This Roger Corman freakout closes not only his career as American International director, but also the youth-runs-wild hippie cycle of Wild in the Streets, Skidoo and The Strawberry Statement -- like those films, it crumbles the world's stability and plays its cataclysmic slapstick out in the rubble of social upheaval. The apocalypse this time comes courtesy of the titular scientific experiment, which decimates everyone over 25 and leaves a band of long-haired, post-'68 scramblers (including Robert Corff, Elaine Giftos, Ben Vereen and Cindy Williams) to trudge across in search of their communal utopia. Volumes of Jacqueline Susann and Harold Robbins become bonfire fuel, cowboys shoot each other down by yelling out the names of famous Western stars, and Bud Cort, the unformed waif of Brewster McCloud, shows up in the Nicholson-Hopper weirdo role. The oddest and most interesting aspect of this cheerfully slapdash psychedelia is the way the youngsters' destructive energies, freed from all of society's responsibilities, are channeled into all-American iconography -- in its most daring juxtaposition, the link between the testosterone thrust of football and raging, raping fascism gets exorcised in raucous, one-for-the-Gipper gridiron theatrics. Often very funny, the picture, unlike a clueless relic like Stanley Kramer's campus-pandering R.P.M., benefits hugely from the same anarchic impulses that had already led Corman to pulverize civilization at least half a dozen times on the screen.

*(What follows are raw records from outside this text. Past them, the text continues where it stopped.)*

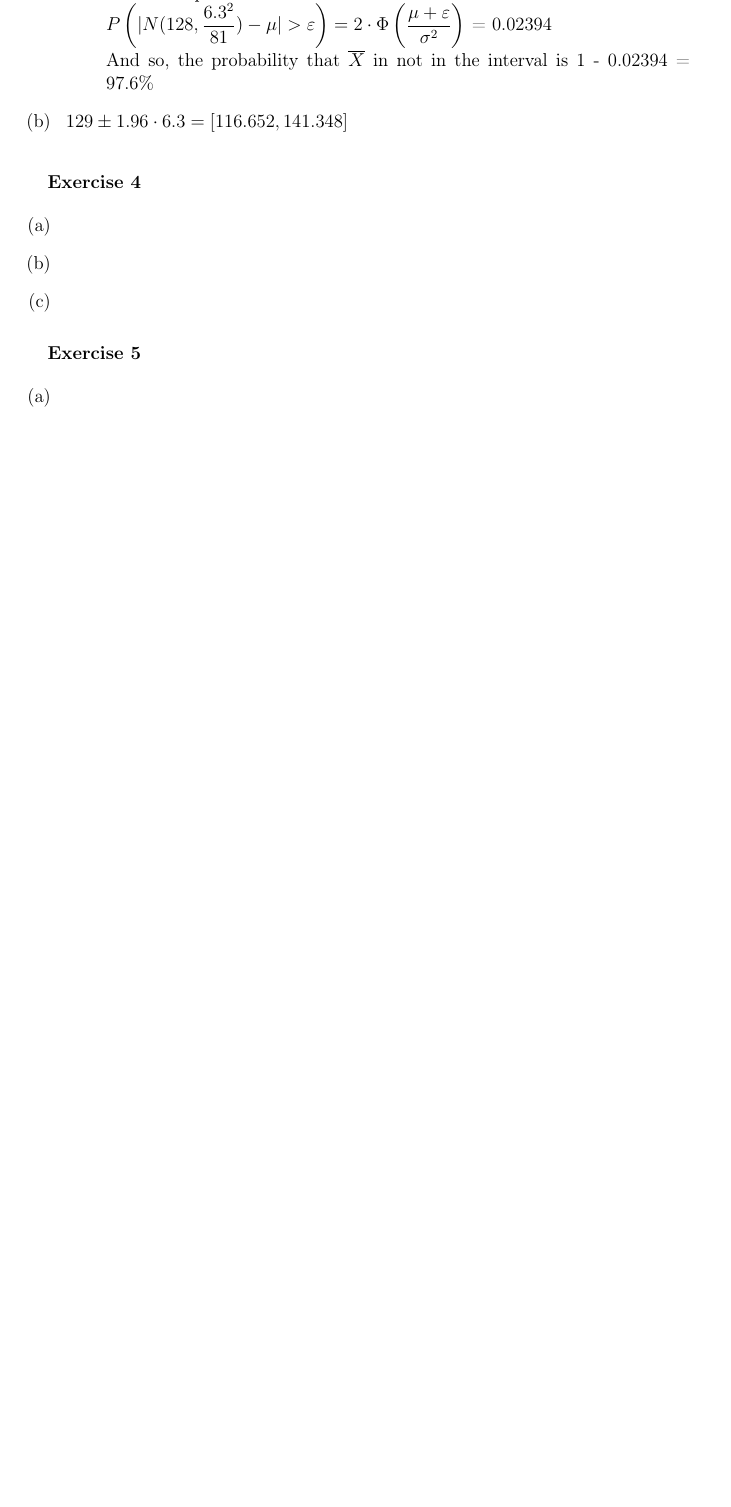
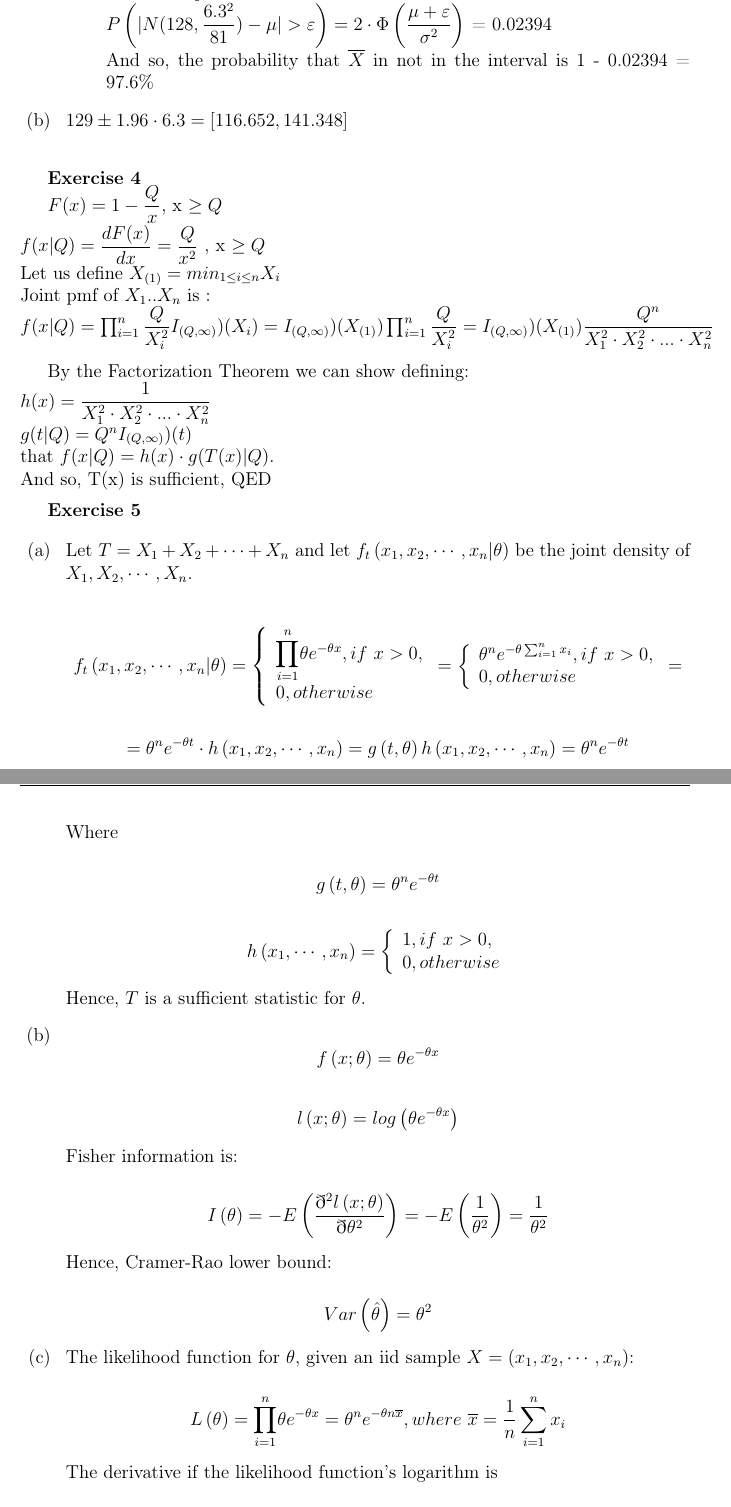
Before and after one commit to Aelphy/innopolis, a LaTeX problem sheet (statistics/dm/final_exam/final_exam.tex): part of page 3 of 3 before the commit and two parts of pages 3 and 4 of 6 after it, the two joined at a grey line, cut so that both start at the same text, the shorter picture padded with empty space. Compiled offline with pdfLaTeX.

Commit message:
finished 4 problem

```diff
--- a/statistics/dm/final_exam/final_exam.tex
+++ b/statistics/dm/final_exam/final_exam.tex
@@ -130,14 +130,64 @@
 
 \textbf{Exercise 4}
 
-\begin{list}{(\alph{ccounter})~}{\usecounter{ccounter}}
-\item
-\item
-\item
-\end{list}
+$F(x) = 1 - \dfrac{Q}{x}$, x $\geq Q$\\
+$f(x \vert Q) = \dfrac{d F(x)}{dx} = \dfrac{Q}{x^2}$ ,  x $\geq Q$\\
+Let us define $X_{(1)} = min_{1 \leq i \leq n}X_i$\\
+Joint pmf of $X_1..X_n$ is :\\
+$f(x \vert Q) = \prod^n_{i = 1} \dfrac{Q}{X^2_i} I_{(Q, \infty)})(X_i) = I_{(Q, \infty)})(X_{(1)}) \prod^n_{i = 1} \dfrac{Q}{X^2_i} = I_{(Q, \infty)})(X_{(1)}) \dfrac{Q^n}{X^2_1 \cdot X^2_2 \cdot ... \cdot X^2_n }$\\
+
+By the Factorization Theorem we can show defining:\\
+$h(x) = \dfrac{1}{X^2_1 \cdot X^2_2 \cdot ... \cdot X^2_n }$\\
+$g(t | Q) = Q^n  I_{(Q, \infty)})(t)$\\
+that  $f(x \vert Q) = h(x) \cdot g(T(x) | Q)$.\\
+And so, T(x) is sufficient, QED
 \medskip
 
 \textbf{Exercise 5}
 
 \begin{list}{(\alph{ccounter})~}{\usecounter{ccounter}}
+\item Let $T = X_1 + X_2 + \cdots + X_n$ and let $f_t\left(x_1, x_2, \cdots, x_n | \theta\right)$ be the joint density of $X_1, X_2, \cdots, X_n$.
+
+
+\[f_t\left(x_1, x_2, \cdots, x_n | \theta\right) =\left\{
+\begin{array}{l}
+{\displaystyle \prod_{i=1}^{n}} \theta e^{-\theta x}, if\ x > 0,\\
+0, otherwise
+\end{array} \right. = \left\{
+\begin{array}{l}
+\theta^n e^{-\theta \sum_{i=1}^n x_i}, if\ x > 0,\\
+0, otherwise
+\end{array} \right. = \]
+
+\[= \theta^n e^{-\theta t}\cdot h\left(x_1, x_2, \cdots, x_n\right)=g\left(t, \theta\right)h\left(x_1, x_2, \cdots, x_n\right) = \theta^n e^{-\theta t}\]
+
+Where
+
+\[g\left(t, \theta\right) = \theta^{n}e^{-\theta t}\]
+
+\[h\left(x_1, \cdots, x_n\right) = \left\{
+\begin{array}{l}
+1, if\ x > 0,\\
+0, otherwise
+\end{array} \right.\]
+
+Hence, $T$ is a sufficient statistic for $\theta$.
 \item
+\[f\left(x; \theta\right)=\theta e^{-\theta x}\]
+
+\[l\left(x; \theta\right)=log\left(\theta e^{-\theta x}\right)\]
+
+Fisher information is:
+
+\[I\left(\theta\right)=-E\left(\dfrac{\eth^2 l\left(x; \theta\right)}{\eth \theta^2}\right) = -E\left(\-\dfrac{1}{\theta^2}\right)=\dfrac{1}{\theta^2}\]
+
+Hence, Cramer-Rao lower bound:
+
+\[Var\left(\hat{\theta}\right)=\theta^2\]
+\item The likelihood function for $\theta$, given an iid sample $X=\left(x_1, x_2, \cdots, x_n\right)$:
+
+\[L\left(\theta\right) = {\displaystyle \prod_{i=1}^{n}} \theta e^{-\theta x} = \theta^n e^{-\theta n \overline{x}}, where\ \overline{x} = \dfrac{1}{n}\sum_{i=1}^n x_i\]
+
+The derivative if the likelihood function's logarithm is
+
+\[\dfrac{\eth}{\eth \theta}ln\left(L\left(\theta\right)\right)=\dfrac{\eth}{\eth \theta}\left(n ln\theta-\theta n \overline{x}\right)=\left\{
@@ -143,0 +198 @@
+\end{array} \right. \]
@@ -144 +206,2 @@
 \item
+\[L\left(\theta\right)=\theta^n e^{-\theta n \overline{x}}\]
```
Also changed, not shown: statistics/dm/final_exam/final_exam.pdf, statistics/dm/final_exam/final_exam.tex (73 more changed lines).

With Talia Shire, and Country Joe and the Fish.
--- Fernando F. Croce